By Rachel Cessna, senior in journalism and mass communication
Although Urbino is a few hours from major Italian cities, it’s surrounded by a number of beautiful small towns. Comparable to Ames, Urbino has a close-knit community feel and you can get to most places in town just by walking. The city is beautiful, and I got a view of the mountains and hills every day on the walk to classes. At night, the buildings light up, and it feels like a true Renaissance city.
Nothing beats taking a photojournalism course in Italy. Instead of sitting in a lecture, Dennis Chamberlin often took us outside on sunny days to take photos of the street life in Urbino. We also took trips to Florence, Siena, Rome and smaller towns nearby. Economics class in Ames doesn’t compare to art history taught in a Florentine museum. We also studied Italian, literature and political thought. I can’t wait to see how I can apply what I’ve learned to my future journalism career.
When I think of Italy I almost always think about the food and the food in Urbino did not disappoint. On the main hill leading to the center of Urbino there are two of the best pizza places I’ve been to. Every few weeks and on class trips we had group dinners where we were served a variety of pastas, cheeses, meats, vegetables and more.

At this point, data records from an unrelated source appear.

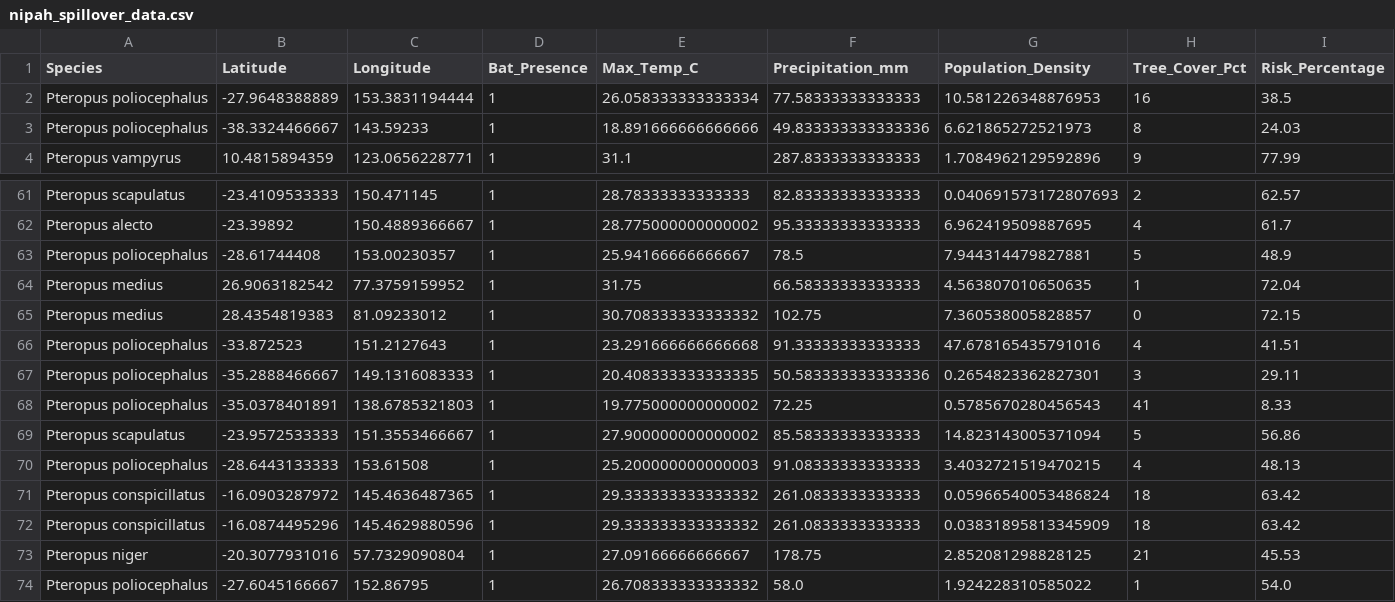
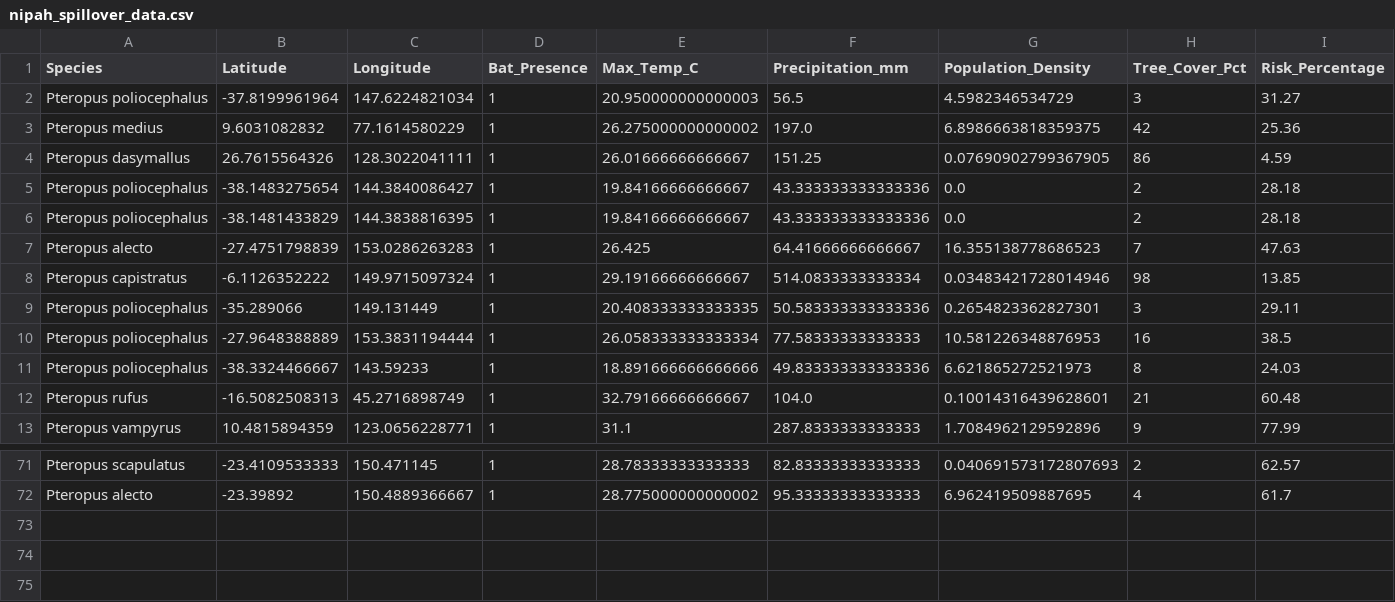
Before and after one commit to raghavvv1901/Nipah-Project, a CSV file: nipah_spillover_data.csv, drawn as a sheet; only a part is shown, gaps mark what is left out; the diff covers the shown part only.

```diff
--- a/nipah_spillover_data.csv
+++ b/nipah_spillover_data.csv
@@ -1,4 +1,13 @@
 Species,Latitude,Longitude,Bat_Presence,Max_Temp_C,Precipitation_mm,Population_Density,Tree_Cover_Pct,Risk_Percentage
+Pteropus poliocephalus,-37.8199961964,147.6224821034,1,20.950000000000003,56.5,4.5982346534729,3,31.27
+Pteropus medius,9.6031082832,77.1614580229,1,26.275000000000002,197.0,6.8986663818359375,42,25.36
+Pteropus dasymallus,26.7615564326,128.3022041111,1,26.01666666666667,151.25,0.07690902799367905,86,4.59
+Pteropus poliocephalus,-38.1483275654,144.3840086427,1,19.84166666666667,43.333333333333336,0.0,2,28.18
+Pteropus poliocephalus,-38.1481433829,144.3838816395,1,19.84166666666667,43.333333333333336,0.0,2,28.18
+Pteropus alecto,-27.4751798839,153.0286263283,1,26.425,64.41666666666667,16.355138778686523,7,47.63
+Pteropus capistratus,-6.1126352222,149.9715097324,1,29.19166666666667,514.0833333333334,0.03483421728014946,98,13.85
+Pteropus poliocephalus,-35.289066,149.131449,1,20.408333333333335,50.583333333333336,0.2654823362827301,3,29.11
 Pteropus poliocephalus,-27.9648388889,153.3831194444,1,26.058333333333334,77.58333333333333,10.581226348876953,16,38.5
 Pteropus poliocephalus,-38.3324466667,143.59233,1,18.891666666666666,49.833333333333336,6.621865272521973,8,24.03
+Pteropus rufus,-16.5082508313,45.2716898749,1,32.79166666666667,104.0,0.10014316439628601,21,60.48
 Pteropus vampyrus,10.4815894359,123.0656228771,1,31.1,287.8333333333333,1.7084962129592896,9,77.99
@@ -62,13 +72 @@ Pteropus scapulatus,-23.4109533333,150.471145,1,28.78333333333333,82.83333333333
 Pteropus alecto,-23.39892,150.4889366667,1,28.775000000000002,95.33333333333333,6.962419509887695,4,61.7
-Pteropus poliocephalus,-28.61744408,153.00230357,1,25.94166666666667,78.5,7.944314479827881,5,48.9
-Pteropus medius,26.9063182542,77.3759159952,1,31.75,66.58333333333333,4.563807010650635,1,72.04
-Pteropus medius,28.4354819383,81.09233012,1,30.708333333333332,102.75,7.360538005828857,0,72.15
-Pteropus poliocephalus,-33.872523,151.2127643,1,23.291666666666668,91.33333333333333,47.678165435791016,4,41.51
-Pteropus poliocephalus,-35.2888466667,149.1316083333,1,20.408333333333335,50.583333333333336,0.2654823362827301,3,29.11
-Pteropus poliocephalus,-35.0378401891,138.6785321803,1,19.775000000000002,72.25,0.5785670280456543,41,8.33
-Pteropus scapulatus,-23.9572533333,151.3553466667,1,27.900000000000002,85.58333333333333,14.823143005371094,5,56.86
-Pteropus poliocephalus,-28.6443133333,153.61508,1,25.200000000000003,91.08333333333333,3.4032721519470215,4,48.13
-Pteropus conspicillatus,-16.0903287972,145.4636487365,1,29.333333333333332,261.0833333333333,0.05966540053486824,18,63.42
-Pteropus conspicillatus,-16.0874495296,145.4629880596,1,29.333333333333332,261.0833333333333,0.03831895813345909,18,63.42
-Pteropus niger,-20.3077931016,57.7329090804,1,27.09166666666667,178.75,2.852081298828125,21,45.53
-Pteropus poliocephalus,-27.6045166667,152.86795,1,26.708333333333332,58.0,1.924228310585022,1,54.0
```
Also changed, not shown: 1 added row elsewhere in this file.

I always end up trying something new.
After living in Urbino a few months, I became a familiar face at many cafés, restaurants and gelato shops. Despite the language barrier, the people in Urbino always try their best to understand you. My favorite memories are from Mama’s café where Mario greeted me almost every morning with a smile and a fresh chocolate croissant and from Sugar café where the owner, Giovanni Garbugli, always made us feel welcome and even made us dinner some nights.
I have to admit that studying abroad can be nerve-racking. You’re often leaving behind your family and friends to go live in a foreign country. At first, I was worried about being lonely, but after a few days I found I connected right away with the other students on our trip. I didn’t realize they would all be just as nervous as me. Often, our group of 12 would go out to eat, hang out in each other’s rooms and walk to class together. After only a few months, I made some great friends whom I hope to stay connected back at Iowa State.
Of course you can travel to Europe from the United States, but chances are you won’t find a flight to Barcelona, Spain, for less than $50. I’m so thankful that studying in Urbino has given me the opportunity to explore Europe without going over budget. Even if you don’t want to leave the country, there are many beautiful places right in Italy that you can reach with a simple bus or train ride.
Sometimes change is scary, but in order to grow as a person it’s often necessary. Studying abroad in Urbino means a whole lot of change and while it may be intimidating, the experience makes it worth it. I grew to be more independent, I traveled places alone and I ate foods I never would’ve given a chance a year ago. Now that I’m home, Im thankful for this change and how it’s helped me learn more about myself.
This post is one in a series of blog posts written by Iowa State University students who studied abroad in Urbino, Italy, in spring 2018 with Dennis Chamberlin, Greenlee School associate professor. The program focuses on mobile image making, Italian language, Renaissance art history and literature and the history of food and culture. The Greenlee School of Journalism and Communication will offer the program in collaboration with LAS Study Abroad in spring 2020.